Task description: Please reproduce the data in its entirety, word for word.

Records for this task:
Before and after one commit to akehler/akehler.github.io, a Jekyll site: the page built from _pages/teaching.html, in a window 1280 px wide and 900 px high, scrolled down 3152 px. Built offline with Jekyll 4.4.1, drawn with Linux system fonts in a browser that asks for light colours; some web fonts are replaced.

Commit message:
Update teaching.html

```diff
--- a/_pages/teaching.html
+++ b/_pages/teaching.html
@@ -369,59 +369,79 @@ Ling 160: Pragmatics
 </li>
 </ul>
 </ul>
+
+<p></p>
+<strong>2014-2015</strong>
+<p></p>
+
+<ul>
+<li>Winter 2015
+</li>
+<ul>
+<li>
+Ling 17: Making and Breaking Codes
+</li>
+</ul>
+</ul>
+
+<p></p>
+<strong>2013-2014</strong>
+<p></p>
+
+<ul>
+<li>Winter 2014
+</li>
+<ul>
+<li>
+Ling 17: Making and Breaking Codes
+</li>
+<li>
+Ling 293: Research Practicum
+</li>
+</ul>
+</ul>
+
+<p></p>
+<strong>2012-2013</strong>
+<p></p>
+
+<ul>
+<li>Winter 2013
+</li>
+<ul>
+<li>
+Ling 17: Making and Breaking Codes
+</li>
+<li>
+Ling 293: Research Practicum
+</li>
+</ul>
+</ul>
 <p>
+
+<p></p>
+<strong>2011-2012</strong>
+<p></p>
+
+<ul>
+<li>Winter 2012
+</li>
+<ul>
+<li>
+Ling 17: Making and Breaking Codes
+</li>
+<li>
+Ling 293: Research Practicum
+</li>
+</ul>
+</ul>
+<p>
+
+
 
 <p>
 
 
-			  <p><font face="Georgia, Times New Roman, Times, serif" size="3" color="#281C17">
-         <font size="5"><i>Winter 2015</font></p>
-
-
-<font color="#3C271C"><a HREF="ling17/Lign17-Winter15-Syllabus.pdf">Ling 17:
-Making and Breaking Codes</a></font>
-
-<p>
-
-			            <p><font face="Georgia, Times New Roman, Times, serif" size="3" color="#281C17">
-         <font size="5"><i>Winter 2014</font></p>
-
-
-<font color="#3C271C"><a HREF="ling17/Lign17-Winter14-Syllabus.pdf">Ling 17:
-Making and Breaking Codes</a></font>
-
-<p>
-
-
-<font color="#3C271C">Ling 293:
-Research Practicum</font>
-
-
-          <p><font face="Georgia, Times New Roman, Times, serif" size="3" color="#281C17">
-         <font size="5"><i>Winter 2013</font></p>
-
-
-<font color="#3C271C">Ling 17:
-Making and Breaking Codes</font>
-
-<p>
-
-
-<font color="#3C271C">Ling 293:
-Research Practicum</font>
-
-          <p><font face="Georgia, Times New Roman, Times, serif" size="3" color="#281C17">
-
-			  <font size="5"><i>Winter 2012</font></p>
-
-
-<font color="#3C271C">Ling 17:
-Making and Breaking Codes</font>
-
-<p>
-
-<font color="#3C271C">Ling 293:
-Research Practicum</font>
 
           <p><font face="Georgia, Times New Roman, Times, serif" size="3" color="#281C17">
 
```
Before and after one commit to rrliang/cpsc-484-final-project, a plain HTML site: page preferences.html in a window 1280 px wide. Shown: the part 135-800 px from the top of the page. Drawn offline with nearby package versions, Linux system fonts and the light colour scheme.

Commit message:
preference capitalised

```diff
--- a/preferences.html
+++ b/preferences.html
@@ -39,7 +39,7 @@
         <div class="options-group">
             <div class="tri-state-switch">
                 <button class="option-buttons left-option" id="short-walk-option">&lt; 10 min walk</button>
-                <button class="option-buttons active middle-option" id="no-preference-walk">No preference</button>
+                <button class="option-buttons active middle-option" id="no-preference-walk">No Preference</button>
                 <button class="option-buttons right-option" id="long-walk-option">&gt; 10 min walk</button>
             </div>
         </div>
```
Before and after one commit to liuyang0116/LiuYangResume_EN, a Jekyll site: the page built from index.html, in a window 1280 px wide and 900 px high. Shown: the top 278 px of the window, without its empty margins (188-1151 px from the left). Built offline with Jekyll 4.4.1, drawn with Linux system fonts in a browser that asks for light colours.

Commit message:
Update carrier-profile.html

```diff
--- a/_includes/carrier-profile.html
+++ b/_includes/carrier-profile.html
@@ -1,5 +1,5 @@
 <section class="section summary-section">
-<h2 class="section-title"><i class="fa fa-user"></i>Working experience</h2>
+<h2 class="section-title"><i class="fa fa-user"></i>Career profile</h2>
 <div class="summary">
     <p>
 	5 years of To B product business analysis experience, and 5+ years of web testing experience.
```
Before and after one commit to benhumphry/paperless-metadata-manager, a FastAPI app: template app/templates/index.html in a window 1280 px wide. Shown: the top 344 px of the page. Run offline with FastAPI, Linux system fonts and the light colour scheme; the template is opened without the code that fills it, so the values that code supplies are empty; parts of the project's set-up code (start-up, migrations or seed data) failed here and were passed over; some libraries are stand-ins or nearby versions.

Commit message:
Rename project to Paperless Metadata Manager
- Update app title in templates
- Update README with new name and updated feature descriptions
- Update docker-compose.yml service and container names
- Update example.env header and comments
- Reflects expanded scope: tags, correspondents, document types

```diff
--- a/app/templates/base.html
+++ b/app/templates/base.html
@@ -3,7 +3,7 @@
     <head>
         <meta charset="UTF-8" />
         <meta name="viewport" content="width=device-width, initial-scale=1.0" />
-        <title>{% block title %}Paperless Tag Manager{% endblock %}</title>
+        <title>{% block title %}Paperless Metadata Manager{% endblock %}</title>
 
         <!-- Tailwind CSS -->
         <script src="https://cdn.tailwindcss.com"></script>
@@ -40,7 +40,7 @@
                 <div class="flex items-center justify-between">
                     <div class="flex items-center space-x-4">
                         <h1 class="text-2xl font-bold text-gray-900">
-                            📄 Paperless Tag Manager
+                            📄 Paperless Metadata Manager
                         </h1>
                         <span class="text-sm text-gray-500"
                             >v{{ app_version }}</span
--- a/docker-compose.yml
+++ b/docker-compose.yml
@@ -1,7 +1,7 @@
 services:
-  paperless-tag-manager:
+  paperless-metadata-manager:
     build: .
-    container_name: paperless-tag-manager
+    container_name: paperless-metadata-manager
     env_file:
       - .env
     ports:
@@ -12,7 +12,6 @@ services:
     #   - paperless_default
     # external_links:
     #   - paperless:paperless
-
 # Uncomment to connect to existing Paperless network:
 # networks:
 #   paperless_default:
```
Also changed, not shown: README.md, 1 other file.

Written response:
Before and after one commit to akehler/akehler.github.io, a Jekyll site: the page built from _pages/teaching.html, in a window 1280 px wide and 900 px high, scrolled down 3152 px. Built offline with Jekyll 4.4.1, drawn with Linux system fonts in a browser that asks for light colours; some web fonts are replaced.

Commit message:
Update teaching.html

```diff
--- a/_pages/teaching.html
+++ b/_pages/teaching.html
@@ -369,59 +369,79 @@ Ling 160: Pragmatics
 </li>
 </ul>
 </ul>
+
+<p></p>
+<strong>2014-2015</strong>
+<p></p>
+
+<ul>
+<li>Winter 2015
+</li>
+<ul>
+<li>
+Ling 17: Making and Breaking Codes
+</li>
+</ul>
+</ul>
+
+<p></p>
+<strong>2013-2014</strong>
+<p></p>
+
+<ul>
+<li>Winter 2014
+</li>
+<ul>
+<li>
+Ling 17: Making and Breaking Codes
+</li>
+<li>
+Ling 293: Research Practicum
+</li>
+</ul>
+</ul>
+
+<p></p>
+<strong>2012-2013</strong>
+<p></p>
+
+<ul>
+<li>Winter 2013
+</li>
+<ul>
+<li>
+Ling 17: Making and Breaking Codes
+</li>
+<li>
+Ling 293: Research Practicum
+</li>
+</ul>
+</ul>
 <p>
+
+<p></p>
+<strong>2011-2012</strong>
+<p></p>
+
+<ul>
+<li>Winter 2012
+</li>
+<ul>
+<li>
+Ling 17: Making and Breaking Codes
+</li>
+<li>
+Ling 293: Research Practicum
+</li>
+</ul>
+</ul>
+<p>
+
+
 
 <p>
 
 
-			  <p><font face="Georgia, Times New Roman, Times, serif" size="3" color="#281C17">
-         <font size="5"><i>Winter 2015</font></p>
-
-
-<font color="#3C271C"><a HREF="ling17/Lign17-Winter15-Syllabus.pdf">Ling 17:
-Making and Breaking Codes</a></font>
-
-<p>
-
-			            <p><font face="Georgia, Times New Roman, Times, serif" size="3" color="#281C17">
-         <font size="5"><i>Winter 2014</font></p>
-
-
-<font color="#3C271C"><a HREF="ling17/Lign17-Winter14-Syllabus.pdf">Ling 17:
-Making and Breaking Codes</a></font>
-
-<p>
-
-
-<font color="#3C271C">Ling 293:
-Research Practicum</font>
-
-
-          <p><font face="Georgia, Times New Roman, Times, serif" size="3" color="#281C17">
-         <font size="5"><i>Winter 2013</font></p>
-
-
-<font color="#3C271C">Ling 17:
-Making and Breaking Codes</font>
-
-<p>
-
-
-<font color="#3C271C">Ling 293:
-Research Practicum</font>
-
-          <p><font face="Georgia, Times New Roman, Times, serif" size="3" color="#281C17">
-
-			  <font size="5"><i>Winter 2012</font></p>
-
-
-<font color="#3C271C">Ling 17:
-Making and Breaking Codes</font>
-
-<p>
-
-<font color="#3C271C">Ling 293:
-Research Practicum</font>
 
           <p><font face="Georgia, Times New Roman, Times, serif" size="3" color="#281C17">
 
```
Before and after one commit to rrliang/cpsc-484-final-project, a plain HTML site: page preferences.html in a window 1280 px wide. Shown: the part 135-800 px from the top of the page. Drawn offline with nearby package versions, Linux system fonts and the light colour scheme.

Commit message:
preference capitalised

```diff
--- a/preferences.html
+++ b/preferences.html
@@ -39,7 +39,7 @@
         <div class="options-group">
             <div class="tri-state-switch">
                 <button class="option-buttons left-option" id="short-walk-option">&lt; 10 min walk</button>
-                <button class="option-buttons active middle-option" id="no-preference-walk">No preference</button>
+                <button class="option-buttons active middle-option" id="no-preference-walk">No Preference</button>
                 <button class="option-buttons right-option" id="long-walk-option">&gt; 10 min walk</button>
             </div>
         </div>
```
Before and after one commit to liuyang0116/LiuYangResume_EN, a Jekyll site: the page built from index.html, in a window 1280 px wide and 900 px high. Shown: the top 278 px of the window, without its empty margins (188-1151 px from the left). Built offline with Jekyll 4.4.1, drawn with Linux system fonts in a browser that asks for light colours.

Commit message:
Update carrier-profile.html

```diff
--- a/_includes/carrier-profile.html
+++ b/_includes/carrier-profile.html
@@ -1,5 +1,5 @@
 <section class="section summary-section">
-<h2 class="section-title"><i class="fa fa-user"></i>Working experience</h2>
+<h2 class="section-title"><i class="fa fa-user"></i>Career profile</h2>
 <div class="summary">
     <p>
 	5 years of To B product business analysis experience, and 5+ years of web testing experience.
```
Before and after one commit to benhumphry/paperless-metadata-manager, a FastAPI app: template app/templates/index.html in a window 1280 px wide. Shown: the top 344 px of the page. Run offline with FastAPI, Linux system fonts and the light colour scheme; the template is opened without the code that fills it, so the values that code supplies are empty; parts of the project's set-up code (start-up, migrations or seed data) failed here and were passed over; some libraries are stand-ins or nearby versions.

Commit message:
Rename project to Paperless Metadata Manager
- Update app title in templates
- Update README with new name and updated feature descriptions
- Update docker-compose.yml service and container names
- Update example.env header and comments
- Reflects expanded scope: tags, correspondents, document types

```diff
--- a/app/templates/base.html
+++ b/app/templates/base.html
@@ -3,7 +3,7 @@
     <head>
         <meta charset="UTF-8" />
         <meta name="viewport" content="width=device-width, initial-scale=1.0" />
-        <title>{% block title %}Paperless Tag Manager{% endblock %}</title>
+        <title>{% block title %}Paperless Metadata Manager{% endblock %}</title>
 
         <!-- Tailwind CSS -->
         <script src="https://cdn.tailwindcss.com"></script>
@@ -40,7 +40,7 @@
                 <div class="flex items-center justify-between">
                     <div class="flex items-center space-x-4">
                         <h1 class="text-2xl font-bold text-gray-900">
-                            📄 Paperless Tag Manager
+                            📄 Paperless Metadata Manager
                         </h1>
                         <span class="text-sm text-gray-500"
                             >v{{ app_version }}</span
--- a/docker-compose.yml
+++ b/docker-compose.yml
@@ -1,7 +1,7 @@
 services:
-  paperless-tag-manager:
+  paperless-metadata-manager:
     build: .
-    container_name: paperless-tag-manager
+    container_name: paperless-metadata-manager
     env_file:
       - .env
     ports:
@@ -12,7 +12,6 @@ services:
     #   - paperless_default
     # external_links:
     #   - paperless:paperless
-
 # Uncomment to connect to existing Paperless network:
 # networks:
 #   paperless_default:
```
Also changed, not shown: README.md, 1 other file.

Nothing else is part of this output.